- Exercise details: Scan the listing for "begin" and copy out each line that has it.

- Dataset excerpts:
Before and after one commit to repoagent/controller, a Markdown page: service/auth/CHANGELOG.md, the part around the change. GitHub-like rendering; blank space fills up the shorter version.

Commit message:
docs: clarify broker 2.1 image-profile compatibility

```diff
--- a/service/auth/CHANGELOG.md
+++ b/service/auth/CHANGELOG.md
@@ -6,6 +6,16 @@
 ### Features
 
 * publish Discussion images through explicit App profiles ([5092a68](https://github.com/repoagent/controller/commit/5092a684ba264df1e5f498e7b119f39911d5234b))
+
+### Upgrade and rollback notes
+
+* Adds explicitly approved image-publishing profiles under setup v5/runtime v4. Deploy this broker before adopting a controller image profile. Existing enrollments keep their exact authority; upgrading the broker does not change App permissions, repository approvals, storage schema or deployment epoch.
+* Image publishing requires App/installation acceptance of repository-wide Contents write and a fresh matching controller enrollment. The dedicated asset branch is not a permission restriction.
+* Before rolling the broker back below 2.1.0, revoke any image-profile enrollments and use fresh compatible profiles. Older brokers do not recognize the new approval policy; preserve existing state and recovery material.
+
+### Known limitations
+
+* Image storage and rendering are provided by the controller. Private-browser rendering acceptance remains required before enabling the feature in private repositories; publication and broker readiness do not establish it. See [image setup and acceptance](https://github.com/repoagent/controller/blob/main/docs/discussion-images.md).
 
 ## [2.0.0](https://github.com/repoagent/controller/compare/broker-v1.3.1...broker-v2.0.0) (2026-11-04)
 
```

---

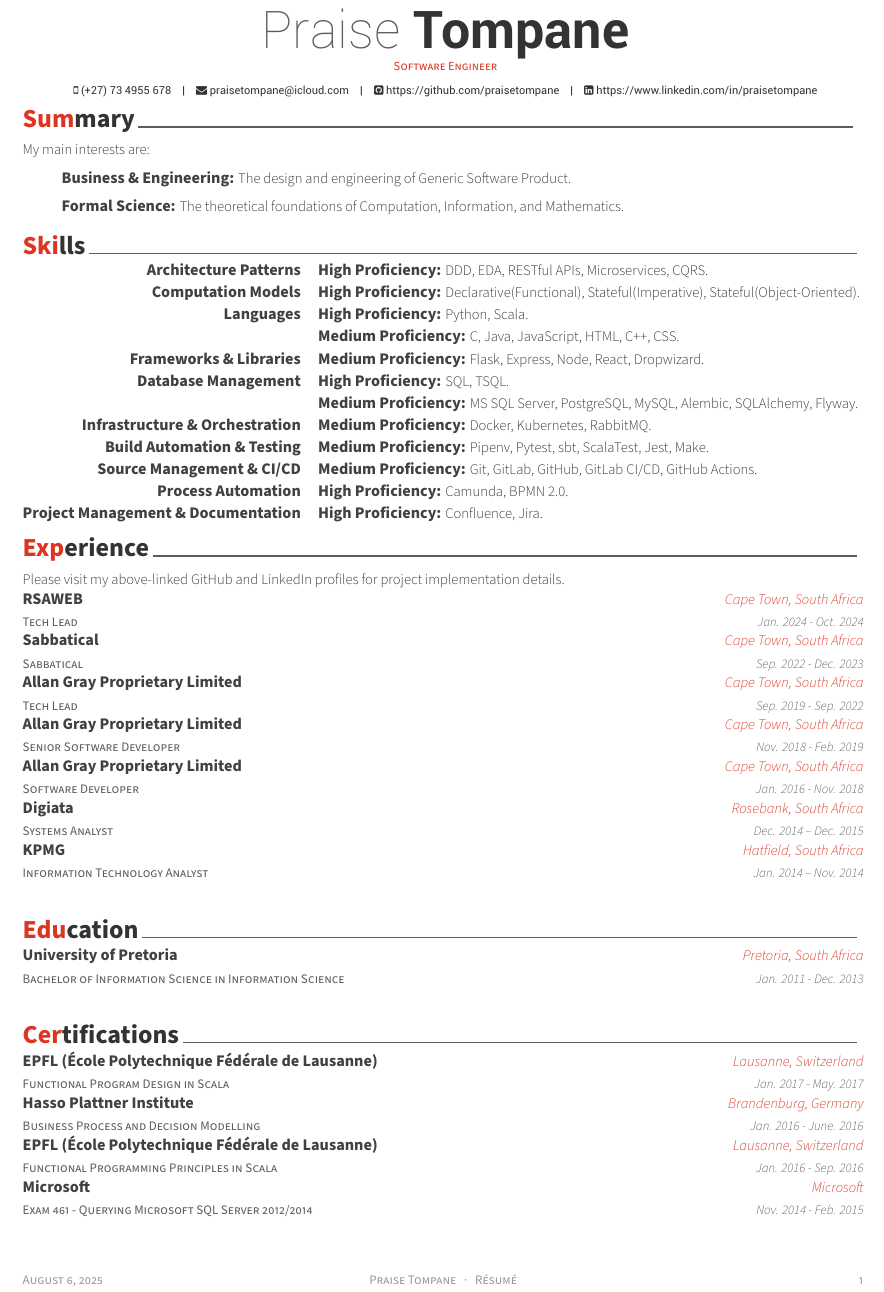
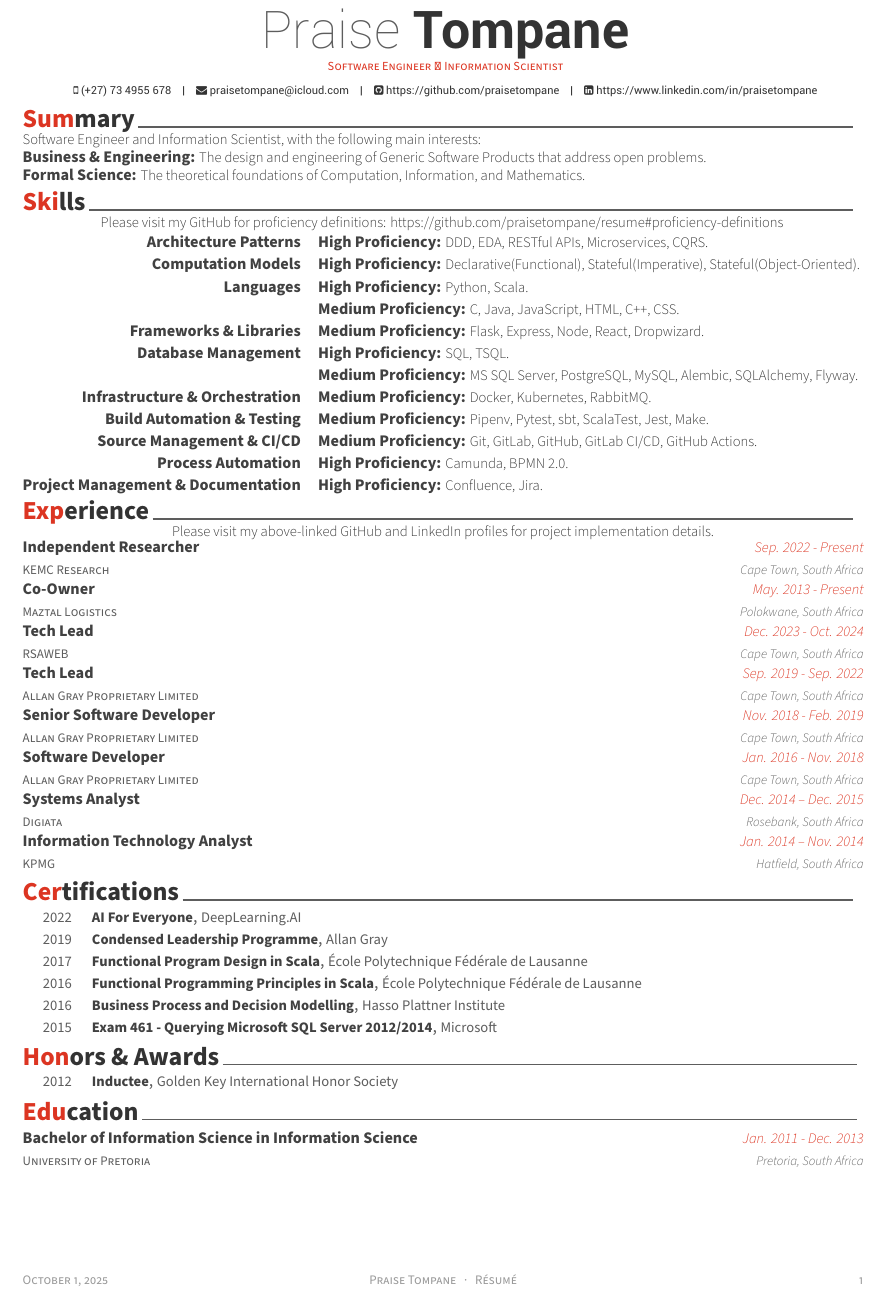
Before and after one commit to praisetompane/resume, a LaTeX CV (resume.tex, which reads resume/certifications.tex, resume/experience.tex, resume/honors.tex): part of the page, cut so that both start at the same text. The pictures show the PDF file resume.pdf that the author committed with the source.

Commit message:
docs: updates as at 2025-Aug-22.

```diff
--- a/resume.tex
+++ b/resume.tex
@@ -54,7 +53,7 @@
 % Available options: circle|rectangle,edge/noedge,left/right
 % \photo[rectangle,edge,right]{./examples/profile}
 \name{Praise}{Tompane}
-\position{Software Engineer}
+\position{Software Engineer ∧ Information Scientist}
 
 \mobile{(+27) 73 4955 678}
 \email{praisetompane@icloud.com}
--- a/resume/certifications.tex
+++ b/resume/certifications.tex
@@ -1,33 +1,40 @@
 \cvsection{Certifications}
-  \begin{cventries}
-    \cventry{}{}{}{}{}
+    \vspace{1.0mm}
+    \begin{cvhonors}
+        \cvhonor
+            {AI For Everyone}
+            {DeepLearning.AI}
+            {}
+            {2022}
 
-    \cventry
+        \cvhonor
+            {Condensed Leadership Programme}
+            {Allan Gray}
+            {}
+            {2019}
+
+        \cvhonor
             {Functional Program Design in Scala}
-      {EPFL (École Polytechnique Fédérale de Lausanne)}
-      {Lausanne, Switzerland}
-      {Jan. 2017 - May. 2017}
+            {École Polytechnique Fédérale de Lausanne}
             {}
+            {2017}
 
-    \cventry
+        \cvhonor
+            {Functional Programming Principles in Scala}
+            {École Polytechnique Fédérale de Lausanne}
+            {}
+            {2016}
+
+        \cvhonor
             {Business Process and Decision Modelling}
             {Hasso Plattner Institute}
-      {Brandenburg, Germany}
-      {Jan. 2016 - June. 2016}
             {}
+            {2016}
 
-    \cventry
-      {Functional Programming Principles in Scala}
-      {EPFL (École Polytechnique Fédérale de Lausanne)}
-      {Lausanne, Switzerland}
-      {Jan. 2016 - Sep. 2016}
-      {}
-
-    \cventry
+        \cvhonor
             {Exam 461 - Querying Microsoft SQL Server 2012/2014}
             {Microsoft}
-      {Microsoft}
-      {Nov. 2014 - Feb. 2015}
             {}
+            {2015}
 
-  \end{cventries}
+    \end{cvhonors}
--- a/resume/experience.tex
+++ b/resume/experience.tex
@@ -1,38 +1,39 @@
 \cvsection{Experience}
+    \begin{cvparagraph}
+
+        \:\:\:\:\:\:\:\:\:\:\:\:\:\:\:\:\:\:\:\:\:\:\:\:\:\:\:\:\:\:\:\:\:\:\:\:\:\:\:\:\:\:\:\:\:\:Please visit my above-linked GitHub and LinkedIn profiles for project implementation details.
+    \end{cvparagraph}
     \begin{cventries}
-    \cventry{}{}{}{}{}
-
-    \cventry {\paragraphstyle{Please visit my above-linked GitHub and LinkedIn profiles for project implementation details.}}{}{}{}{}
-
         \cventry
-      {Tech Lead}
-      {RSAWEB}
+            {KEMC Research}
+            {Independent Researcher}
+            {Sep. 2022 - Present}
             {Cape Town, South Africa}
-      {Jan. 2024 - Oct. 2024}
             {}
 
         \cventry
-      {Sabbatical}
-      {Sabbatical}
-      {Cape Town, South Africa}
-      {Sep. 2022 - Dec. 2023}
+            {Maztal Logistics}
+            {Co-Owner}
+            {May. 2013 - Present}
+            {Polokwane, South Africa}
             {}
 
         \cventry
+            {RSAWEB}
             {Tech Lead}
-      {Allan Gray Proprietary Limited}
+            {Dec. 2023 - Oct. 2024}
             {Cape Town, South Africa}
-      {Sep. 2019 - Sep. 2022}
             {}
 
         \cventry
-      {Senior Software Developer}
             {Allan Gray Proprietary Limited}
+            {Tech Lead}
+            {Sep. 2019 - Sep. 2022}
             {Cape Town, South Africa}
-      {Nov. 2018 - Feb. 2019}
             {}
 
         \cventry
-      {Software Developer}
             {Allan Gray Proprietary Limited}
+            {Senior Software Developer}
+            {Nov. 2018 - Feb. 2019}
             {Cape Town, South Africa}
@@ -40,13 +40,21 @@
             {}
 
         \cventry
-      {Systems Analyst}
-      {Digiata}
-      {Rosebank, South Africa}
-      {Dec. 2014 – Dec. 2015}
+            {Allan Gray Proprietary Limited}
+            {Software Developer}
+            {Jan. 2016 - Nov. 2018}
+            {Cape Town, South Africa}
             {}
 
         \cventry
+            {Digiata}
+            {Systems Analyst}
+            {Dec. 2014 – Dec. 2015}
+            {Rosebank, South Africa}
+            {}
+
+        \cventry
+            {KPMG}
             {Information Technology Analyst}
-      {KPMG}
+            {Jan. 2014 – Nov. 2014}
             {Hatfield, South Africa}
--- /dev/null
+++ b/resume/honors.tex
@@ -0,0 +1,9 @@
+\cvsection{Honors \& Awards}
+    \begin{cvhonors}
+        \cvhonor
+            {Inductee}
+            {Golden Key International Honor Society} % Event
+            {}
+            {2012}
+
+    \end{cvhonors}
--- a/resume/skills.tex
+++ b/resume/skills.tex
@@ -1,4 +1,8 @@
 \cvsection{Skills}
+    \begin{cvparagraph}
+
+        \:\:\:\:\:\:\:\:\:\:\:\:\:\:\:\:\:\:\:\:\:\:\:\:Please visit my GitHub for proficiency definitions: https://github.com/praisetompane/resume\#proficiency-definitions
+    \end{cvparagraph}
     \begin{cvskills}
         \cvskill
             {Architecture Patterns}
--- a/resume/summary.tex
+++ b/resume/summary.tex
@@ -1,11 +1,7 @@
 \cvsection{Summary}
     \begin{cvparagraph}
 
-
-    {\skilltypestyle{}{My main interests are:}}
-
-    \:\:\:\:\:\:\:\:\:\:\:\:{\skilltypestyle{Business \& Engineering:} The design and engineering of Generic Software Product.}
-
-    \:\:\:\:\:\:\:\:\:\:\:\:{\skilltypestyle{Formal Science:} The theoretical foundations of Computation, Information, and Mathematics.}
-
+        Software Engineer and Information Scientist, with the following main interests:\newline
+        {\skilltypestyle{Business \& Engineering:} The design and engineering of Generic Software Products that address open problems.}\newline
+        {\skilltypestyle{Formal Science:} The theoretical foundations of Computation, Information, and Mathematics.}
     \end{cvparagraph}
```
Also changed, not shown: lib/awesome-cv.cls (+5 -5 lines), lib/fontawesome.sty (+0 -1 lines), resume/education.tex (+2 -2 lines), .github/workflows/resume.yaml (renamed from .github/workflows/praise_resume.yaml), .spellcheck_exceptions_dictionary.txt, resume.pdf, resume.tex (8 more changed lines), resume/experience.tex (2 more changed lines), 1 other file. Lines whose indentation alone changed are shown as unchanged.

- Result of the task:
-  \begin{cventries}
+    \begin{cvhonors}
+    \begin{cvparagraph}
     \begin{cventries}
+    \begin{cvhonors}
+    \begin{cvparagraph}
     \begin{cvskills}
     \begin{cvparagraph}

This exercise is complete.